> _Exercise instructions_
Whenever the word "return" turns up in a line of the data below, copy that line.

Web interface edit records

=== Section Start ===

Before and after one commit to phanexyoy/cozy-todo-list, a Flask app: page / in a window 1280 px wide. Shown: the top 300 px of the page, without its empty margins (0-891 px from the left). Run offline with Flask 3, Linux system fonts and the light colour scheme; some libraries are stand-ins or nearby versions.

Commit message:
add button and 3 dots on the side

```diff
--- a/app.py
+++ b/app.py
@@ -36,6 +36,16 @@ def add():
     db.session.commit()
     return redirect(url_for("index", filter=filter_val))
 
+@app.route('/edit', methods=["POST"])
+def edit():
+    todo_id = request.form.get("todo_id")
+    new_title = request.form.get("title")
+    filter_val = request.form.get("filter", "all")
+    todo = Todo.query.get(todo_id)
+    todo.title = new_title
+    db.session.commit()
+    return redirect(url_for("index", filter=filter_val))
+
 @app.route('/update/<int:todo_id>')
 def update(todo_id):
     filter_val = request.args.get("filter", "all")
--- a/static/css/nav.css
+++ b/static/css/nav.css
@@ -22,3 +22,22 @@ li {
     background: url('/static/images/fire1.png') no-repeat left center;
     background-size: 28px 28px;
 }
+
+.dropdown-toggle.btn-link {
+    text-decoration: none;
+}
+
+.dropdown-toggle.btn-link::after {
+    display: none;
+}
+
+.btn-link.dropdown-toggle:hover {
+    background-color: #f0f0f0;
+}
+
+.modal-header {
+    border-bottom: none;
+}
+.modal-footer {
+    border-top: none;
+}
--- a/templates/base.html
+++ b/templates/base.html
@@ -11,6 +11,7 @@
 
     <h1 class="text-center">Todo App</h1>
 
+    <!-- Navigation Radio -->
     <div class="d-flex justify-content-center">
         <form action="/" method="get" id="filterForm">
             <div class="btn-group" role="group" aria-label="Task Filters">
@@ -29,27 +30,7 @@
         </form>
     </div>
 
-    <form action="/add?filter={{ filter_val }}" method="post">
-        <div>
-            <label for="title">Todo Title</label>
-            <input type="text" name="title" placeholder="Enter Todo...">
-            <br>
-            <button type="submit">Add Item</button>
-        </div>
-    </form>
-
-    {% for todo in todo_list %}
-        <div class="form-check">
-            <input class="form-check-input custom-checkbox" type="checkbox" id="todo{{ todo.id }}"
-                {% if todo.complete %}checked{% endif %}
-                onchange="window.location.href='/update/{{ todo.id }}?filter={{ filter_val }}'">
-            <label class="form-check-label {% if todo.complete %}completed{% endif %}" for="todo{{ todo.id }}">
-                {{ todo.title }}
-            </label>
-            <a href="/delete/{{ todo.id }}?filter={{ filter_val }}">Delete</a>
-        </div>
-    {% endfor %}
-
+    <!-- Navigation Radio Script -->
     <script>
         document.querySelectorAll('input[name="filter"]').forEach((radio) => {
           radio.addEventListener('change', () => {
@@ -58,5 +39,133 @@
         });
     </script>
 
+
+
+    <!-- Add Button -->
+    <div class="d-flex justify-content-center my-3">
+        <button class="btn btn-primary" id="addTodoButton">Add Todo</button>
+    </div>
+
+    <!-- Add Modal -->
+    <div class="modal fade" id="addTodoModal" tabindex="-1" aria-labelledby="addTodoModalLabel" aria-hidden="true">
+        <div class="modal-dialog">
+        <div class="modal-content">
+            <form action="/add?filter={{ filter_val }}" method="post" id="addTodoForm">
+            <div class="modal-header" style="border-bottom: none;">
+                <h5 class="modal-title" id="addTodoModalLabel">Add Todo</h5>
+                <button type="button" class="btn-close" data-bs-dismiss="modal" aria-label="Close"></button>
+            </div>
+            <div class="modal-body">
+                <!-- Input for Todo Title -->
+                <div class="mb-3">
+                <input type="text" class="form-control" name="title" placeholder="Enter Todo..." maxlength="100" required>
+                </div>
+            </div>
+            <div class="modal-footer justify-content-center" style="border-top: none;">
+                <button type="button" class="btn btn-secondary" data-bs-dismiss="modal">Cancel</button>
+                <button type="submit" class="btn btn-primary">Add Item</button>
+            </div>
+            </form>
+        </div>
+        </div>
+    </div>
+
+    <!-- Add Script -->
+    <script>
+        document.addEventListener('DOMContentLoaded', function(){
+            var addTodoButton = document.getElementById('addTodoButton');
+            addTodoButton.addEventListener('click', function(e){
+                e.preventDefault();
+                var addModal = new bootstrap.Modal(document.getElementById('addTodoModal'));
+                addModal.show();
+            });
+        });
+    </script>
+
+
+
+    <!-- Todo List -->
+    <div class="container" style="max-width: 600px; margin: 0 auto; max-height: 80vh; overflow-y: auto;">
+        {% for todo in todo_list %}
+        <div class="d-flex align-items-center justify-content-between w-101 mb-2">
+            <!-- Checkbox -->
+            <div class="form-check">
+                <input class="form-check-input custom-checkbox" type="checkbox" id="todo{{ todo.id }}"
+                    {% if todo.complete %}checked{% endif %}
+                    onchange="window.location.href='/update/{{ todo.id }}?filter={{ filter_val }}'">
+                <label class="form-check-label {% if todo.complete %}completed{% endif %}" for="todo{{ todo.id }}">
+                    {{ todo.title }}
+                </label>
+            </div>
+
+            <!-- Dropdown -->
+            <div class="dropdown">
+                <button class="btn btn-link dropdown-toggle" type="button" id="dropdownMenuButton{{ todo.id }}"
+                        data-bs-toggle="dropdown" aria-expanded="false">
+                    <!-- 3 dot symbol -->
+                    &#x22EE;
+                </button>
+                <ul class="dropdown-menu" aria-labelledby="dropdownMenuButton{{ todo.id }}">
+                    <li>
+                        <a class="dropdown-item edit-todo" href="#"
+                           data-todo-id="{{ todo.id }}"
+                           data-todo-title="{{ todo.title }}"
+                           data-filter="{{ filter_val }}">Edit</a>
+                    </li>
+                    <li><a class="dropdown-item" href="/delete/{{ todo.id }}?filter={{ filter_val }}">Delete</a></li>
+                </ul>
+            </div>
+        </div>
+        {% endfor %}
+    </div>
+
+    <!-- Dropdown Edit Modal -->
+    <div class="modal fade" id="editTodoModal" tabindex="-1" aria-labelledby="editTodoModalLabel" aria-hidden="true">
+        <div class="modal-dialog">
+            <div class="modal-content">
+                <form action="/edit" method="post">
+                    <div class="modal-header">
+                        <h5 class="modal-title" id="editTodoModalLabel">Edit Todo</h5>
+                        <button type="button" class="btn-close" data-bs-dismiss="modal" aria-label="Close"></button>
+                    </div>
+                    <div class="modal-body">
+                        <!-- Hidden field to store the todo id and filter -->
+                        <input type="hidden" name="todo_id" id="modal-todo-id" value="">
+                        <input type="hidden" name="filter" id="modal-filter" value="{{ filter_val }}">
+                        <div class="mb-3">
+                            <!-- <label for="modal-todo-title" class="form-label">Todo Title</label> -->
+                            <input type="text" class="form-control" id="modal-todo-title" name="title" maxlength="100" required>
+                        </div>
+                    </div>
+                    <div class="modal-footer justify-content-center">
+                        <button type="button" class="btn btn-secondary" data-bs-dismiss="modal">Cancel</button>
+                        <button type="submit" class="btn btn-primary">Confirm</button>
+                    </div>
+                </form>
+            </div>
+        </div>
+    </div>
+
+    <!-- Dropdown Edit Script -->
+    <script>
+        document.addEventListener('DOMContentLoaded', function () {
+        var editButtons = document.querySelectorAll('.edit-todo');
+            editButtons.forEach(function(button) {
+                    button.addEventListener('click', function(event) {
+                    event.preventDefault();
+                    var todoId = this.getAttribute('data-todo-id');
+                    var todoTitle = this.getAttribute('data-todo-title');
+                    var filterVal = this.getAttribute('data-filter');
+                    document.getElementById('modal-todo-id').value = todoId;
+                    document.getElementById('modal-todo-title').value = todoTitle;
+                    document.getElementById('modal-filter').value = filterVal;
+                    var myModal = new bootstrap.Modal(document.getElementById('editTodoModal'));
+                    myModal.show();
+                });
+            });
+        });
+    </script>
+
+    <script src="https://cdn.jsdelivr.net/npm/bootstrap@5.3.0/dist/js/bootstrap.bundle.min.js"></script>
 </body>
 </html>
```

=== Section End ===

> _Response to the exercise_
     return redirect(url_for("index", filter=filter_val))
+    return redirect(url_for("index", filter=filter_val))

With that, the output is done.